● **Instructions to follow**
Please say how many lines in the records contain the word "QLineEdit", giving only the number.

[Version difference data]
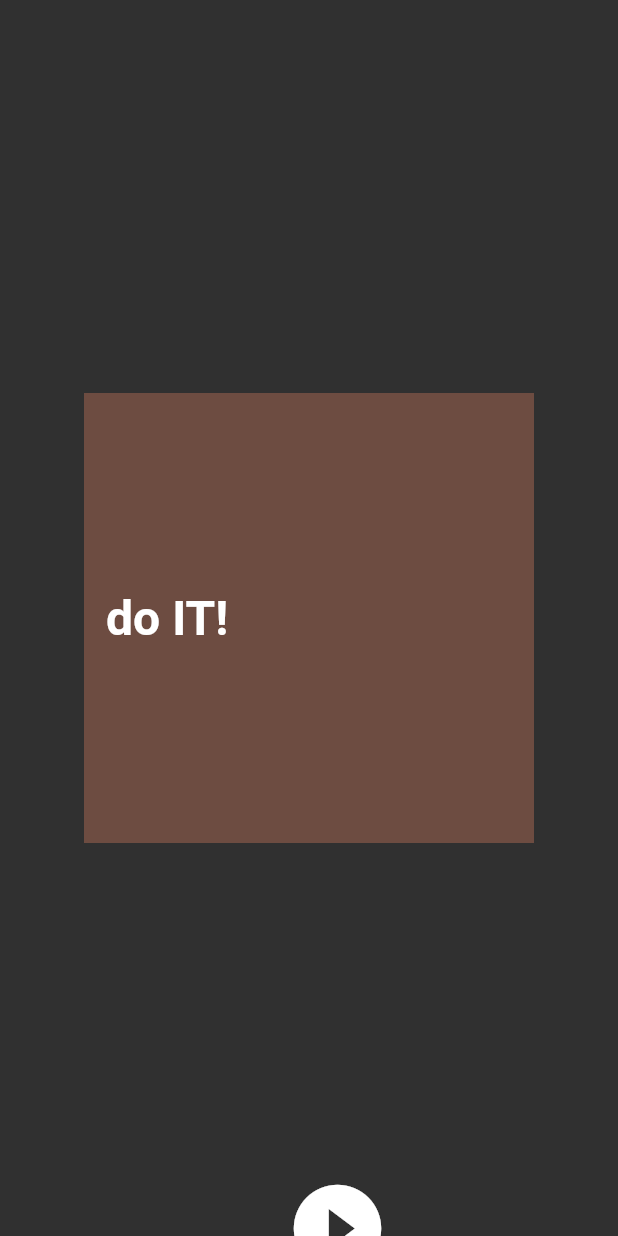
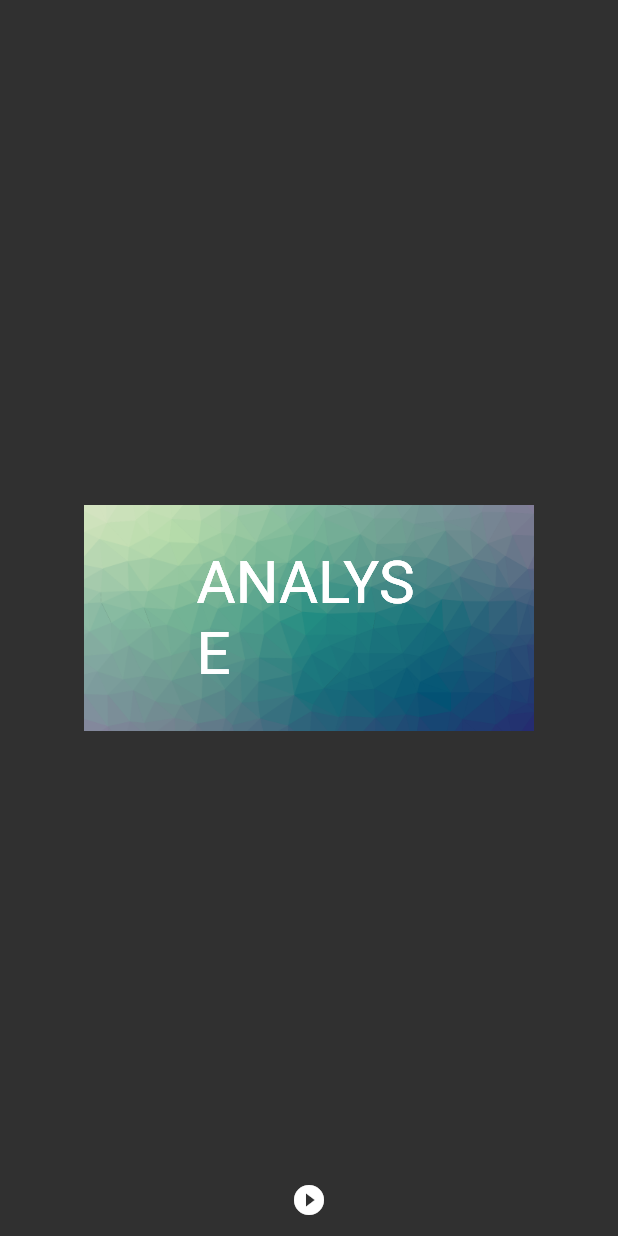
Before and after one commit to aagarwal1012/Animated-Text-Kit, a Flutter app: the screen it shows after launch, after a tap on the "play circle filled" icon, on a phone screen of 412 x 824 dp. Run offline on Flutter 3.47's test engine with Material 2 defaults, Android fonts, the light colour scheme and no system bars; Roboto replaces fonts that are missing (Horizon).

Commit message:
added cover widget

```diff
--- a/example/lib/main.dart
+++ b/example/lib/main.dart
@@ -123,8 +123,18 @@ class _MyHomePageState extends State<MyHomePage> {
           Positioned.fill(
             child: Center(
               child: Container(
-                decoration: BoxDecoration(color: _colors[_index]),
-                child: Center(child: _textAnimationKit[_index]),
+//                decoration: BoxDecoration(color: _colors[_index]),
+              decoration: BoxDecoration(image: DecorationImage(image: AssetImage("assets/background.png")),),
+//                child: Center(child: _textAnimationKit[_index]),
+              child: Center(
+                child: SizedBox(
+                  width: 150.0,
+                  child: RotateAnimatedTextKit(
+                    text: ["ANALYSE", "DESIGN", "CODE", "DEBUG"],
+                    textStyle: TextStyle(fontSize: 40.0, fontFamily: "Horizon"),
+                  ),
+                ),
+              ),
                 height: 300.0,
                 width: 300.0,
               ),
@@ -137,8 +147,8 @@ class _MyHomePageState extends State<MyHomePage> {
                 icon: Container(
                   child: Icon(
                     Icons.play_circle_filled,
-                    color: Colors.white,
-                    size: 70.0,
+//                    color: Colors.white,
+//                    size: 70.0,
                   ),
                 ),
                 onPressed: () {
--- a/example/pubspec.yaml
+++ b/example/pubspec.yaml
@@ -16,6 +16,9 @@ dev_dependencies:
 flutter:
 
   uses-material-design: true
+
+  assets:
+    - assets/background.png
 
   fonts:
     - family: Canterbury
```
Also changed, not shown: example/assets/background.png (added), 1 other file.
--
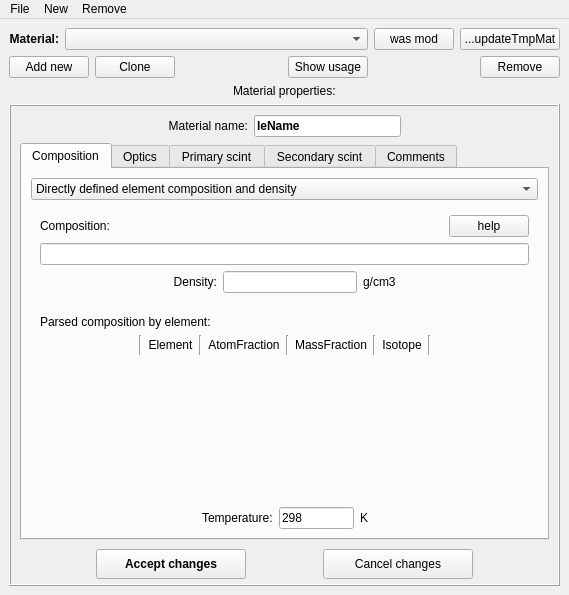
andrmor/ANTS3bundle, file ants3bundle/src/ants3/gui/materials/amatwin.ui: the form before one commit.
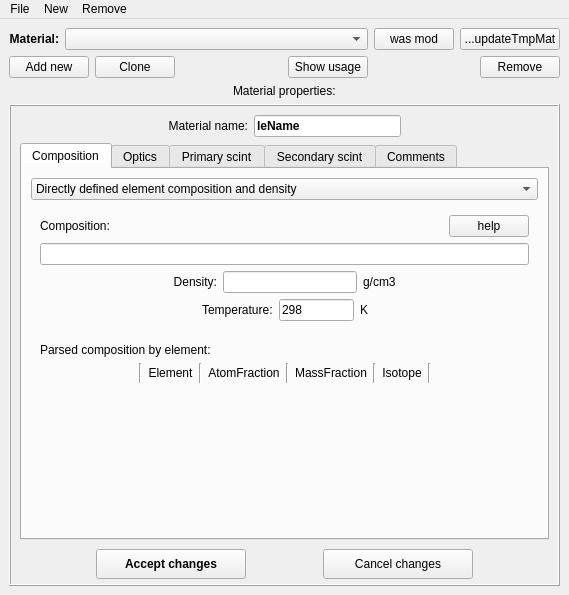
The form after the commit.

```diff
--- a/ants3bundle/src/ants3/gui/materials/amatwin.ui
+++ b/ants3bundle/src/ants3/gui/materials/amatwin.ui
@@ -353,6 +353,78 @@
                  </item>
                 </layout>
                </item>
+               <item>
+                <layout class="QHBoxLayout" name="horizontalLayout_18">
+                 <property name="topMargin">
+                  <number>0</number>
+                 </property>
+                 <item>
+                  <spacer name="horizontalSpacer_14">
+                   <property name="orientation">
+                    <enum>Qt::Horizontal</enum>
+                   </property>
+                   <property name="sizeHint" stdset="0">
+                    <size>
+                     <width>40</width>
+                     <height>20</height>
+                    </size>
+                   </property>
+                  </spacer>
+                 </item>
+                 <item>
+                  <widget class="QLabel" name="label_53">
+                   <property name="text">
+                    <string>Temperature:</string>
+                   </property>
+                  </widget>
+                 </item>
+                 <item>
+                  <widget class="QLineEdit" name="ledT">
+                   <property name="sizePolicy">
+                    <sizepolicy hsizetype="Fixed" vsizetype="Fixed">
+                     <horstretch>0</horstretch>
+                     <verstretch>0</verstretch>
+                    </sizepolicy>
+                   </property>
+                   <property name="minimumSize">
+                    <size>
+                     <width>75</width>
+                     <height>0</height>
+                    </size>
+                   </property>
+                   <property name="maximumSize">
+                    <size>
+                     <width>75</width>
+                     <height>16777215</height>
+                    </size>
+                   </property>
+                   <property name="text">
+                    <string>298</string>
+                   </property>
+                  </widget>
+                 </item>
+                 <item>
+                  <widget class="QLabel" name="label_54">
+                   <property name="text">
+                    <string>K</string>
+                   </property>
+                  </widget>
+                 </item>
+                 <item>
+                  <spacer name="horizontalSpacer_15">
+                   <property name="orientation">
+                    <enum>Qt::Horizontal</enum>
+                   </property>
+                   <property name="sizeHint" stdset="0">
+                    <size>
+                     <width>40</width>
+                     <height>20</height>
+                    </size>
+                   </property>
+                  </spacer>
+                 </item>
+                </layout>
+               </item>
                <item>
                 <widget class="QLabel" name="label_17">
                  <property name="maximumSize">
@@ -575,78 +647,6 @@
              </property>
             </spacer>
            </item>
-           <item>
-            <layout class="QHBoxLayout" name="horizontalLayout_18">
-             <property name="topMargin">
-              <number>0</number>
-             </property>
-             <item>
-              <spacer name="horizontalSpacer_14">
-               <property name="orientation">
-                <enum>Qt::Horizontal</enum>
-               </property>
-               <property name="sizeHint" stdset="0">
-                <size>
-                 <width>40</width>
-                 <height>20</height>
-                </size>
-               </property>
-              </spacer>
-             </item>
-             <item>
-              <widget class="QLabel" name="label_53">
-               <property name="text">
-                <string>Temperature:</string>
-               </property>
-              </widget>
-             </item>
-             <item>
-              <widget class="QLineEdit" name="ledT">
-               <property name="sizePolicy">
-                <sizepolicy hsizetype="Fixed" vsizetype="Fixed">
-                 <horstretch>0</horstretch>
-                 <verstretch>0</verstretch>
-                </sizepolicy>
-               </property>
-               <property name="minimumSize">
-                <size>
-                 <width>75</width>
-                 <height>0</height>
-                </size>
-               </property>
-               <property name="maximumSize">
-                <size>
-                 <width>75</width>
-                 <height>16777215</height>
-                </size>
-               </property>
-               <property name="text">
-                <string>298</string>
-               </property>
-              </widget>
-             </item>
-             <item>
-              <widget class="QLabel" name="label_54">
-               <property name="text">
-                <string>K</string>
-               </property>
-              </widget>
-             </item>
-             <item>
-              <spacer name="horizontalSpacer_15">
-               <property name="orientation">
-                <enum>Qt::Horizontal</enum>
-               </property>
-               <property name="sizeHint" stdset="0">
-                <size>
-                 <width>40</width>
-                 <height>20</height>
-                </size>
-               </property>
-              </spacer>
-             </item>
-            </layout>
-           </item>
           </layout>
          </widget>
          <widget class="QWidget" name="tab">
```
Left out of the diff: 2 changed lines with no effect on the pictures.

● **Expected answer**
2